Task item |
Out of all the lines below, count those with the word "kernel". Give the number only.

== Materials provided

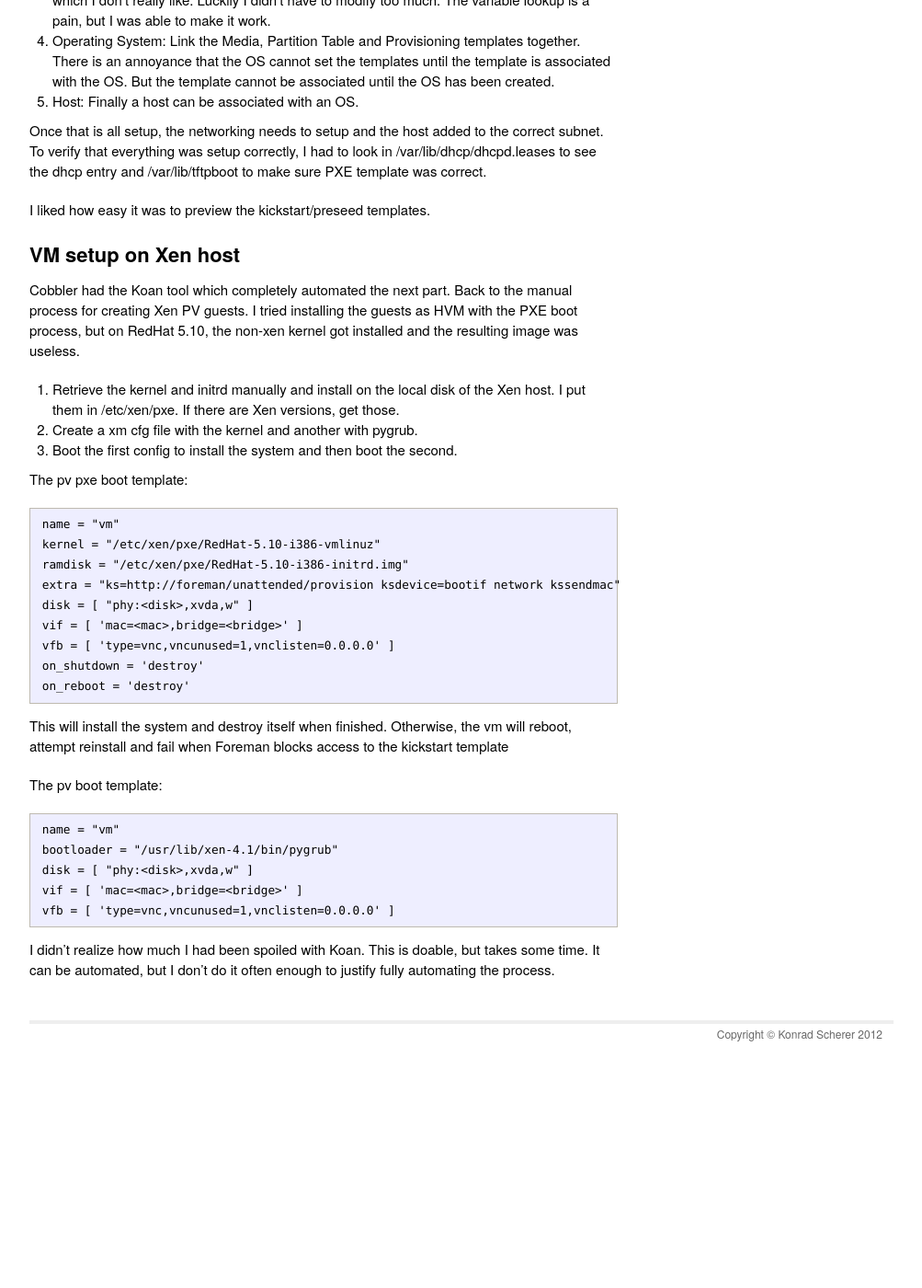
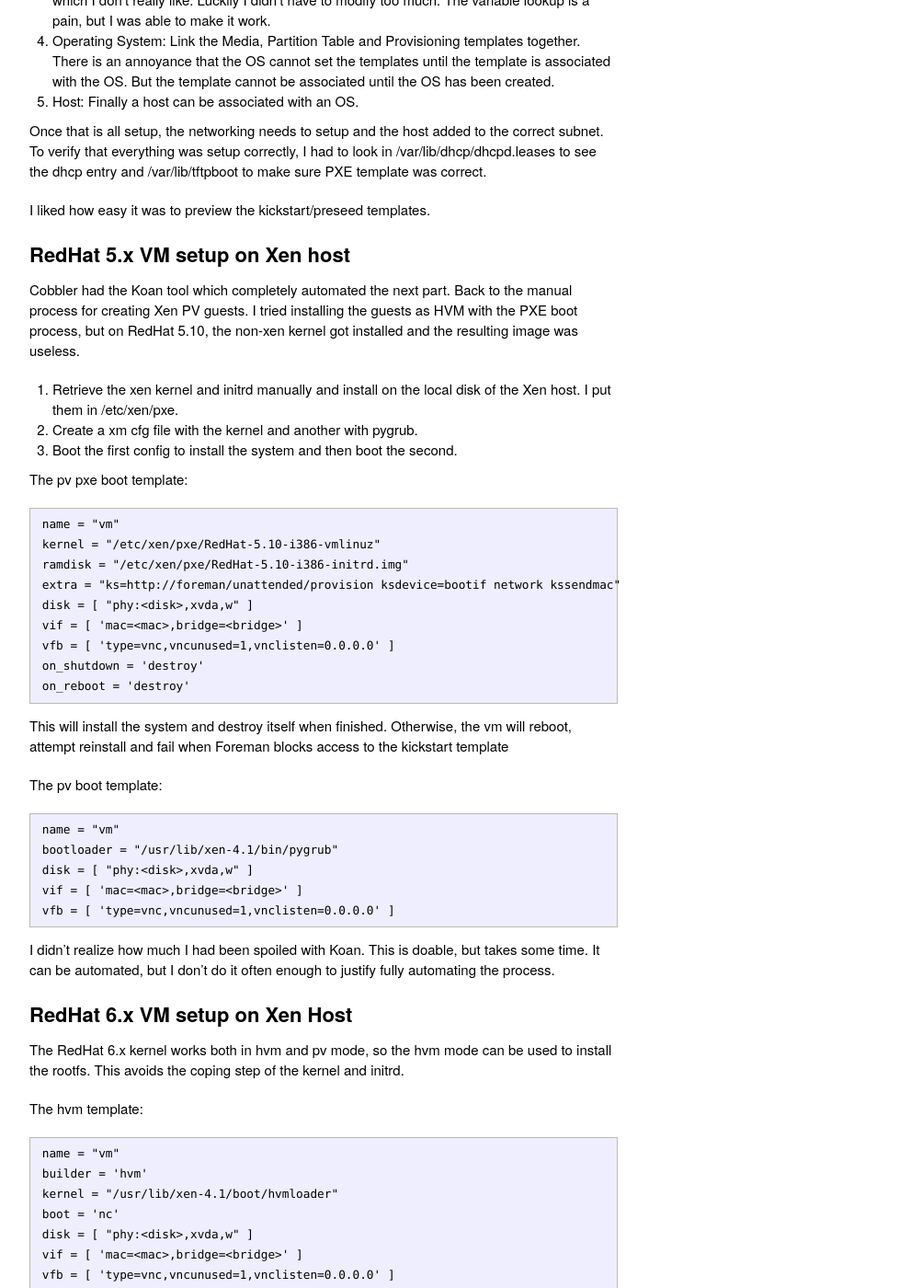
Before and after one commit to kscherer/kscherer.github.com, a Jekyll site: the page built from pages/foreman_xen_vm_installation.md, in a window 1280 px wide and 1400 px high, scrolled down 756 px. Shown: the whole window at 92% size, without its empty margins (138-1141 px from the left). Built offline with Jekyll 4.4.1, drawn with Linux system fonts in a browser that asks for light colours; before the commit the page ends 1911 px from its top, so only the background shows below that; some of the changed text lies outside the part shown.

Commit message:
Update Xen Foreman install for newer distros
Signed-off-by: Konrad Scherer <Konrad.Scherer@windriver.com>

```diff
--- a/pages/foreman_xen_vm_installation.md
+++ b/pages/foreman_xen_vm_installation.md
@@ -53,7 +53,7 @@
 
 I liked how easy it was to preview the kickstart/preseed templates.
 
-## VM setup on Xen host
+## RedHat 5.x VM setup on Xen host
 
 Cobbler had the Koan tool which completely automated the next
 part. Back to the manual process for creating Xen PV guests. I tried
@@ -61,9 +61,8 @@
 5.10, the non-xen kernel got installed and the resulting image was
 useless.
 
-1. Retrieve the kernel and initrd manually and install on the local
-   disk of the Xen host. I put them in /etc/xen/pxe. If there are Xen
-   versions, get those.
+1. Retrieve the xen kernel and initrd manually and install on the local
+   disk of the Xen host. I put them in /etc/xen/pxe.
 1. Create a xm cfg file with the kernel and another with pygrub.
 1. Boot the first config to install the system and then boot the
    second.
@@ -96,4 +95,24 @@
 doable, but takes some time. It can be automated, but I don't do it
 often enough to justify fully automating the process.
 
+## RedHat 6.x VM setup on Xen Host
+
+The RedHat 6.x kernel works both in hvm and pv mode, so the hvm mode
+can be used to install the rootfs. This avoids the coping step of the
+kernel and initrd.
+
+The hvm template:
+
+    name = "vm"
+    builder = 'hvm'
+    kernel = "/usr/lib/xen-4.1/boot/hvmloader"
+    boot = 'nc'
+    disk = [ "phy:<disk>,xvda,w" ]
+    vif = [ 'mac=<mac>,bridge=<bridge>' ]
+    vfb = [ 'type=vnc,vncunused=1,vnclisten=0.0.0.0' ]
+    on_shutdown = 'destroy'
+    on_reboot = 'destroy'
+
+The pv boot template is the same.
+
 [1]: http://theforeman.org/
```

====

Expected answer |
7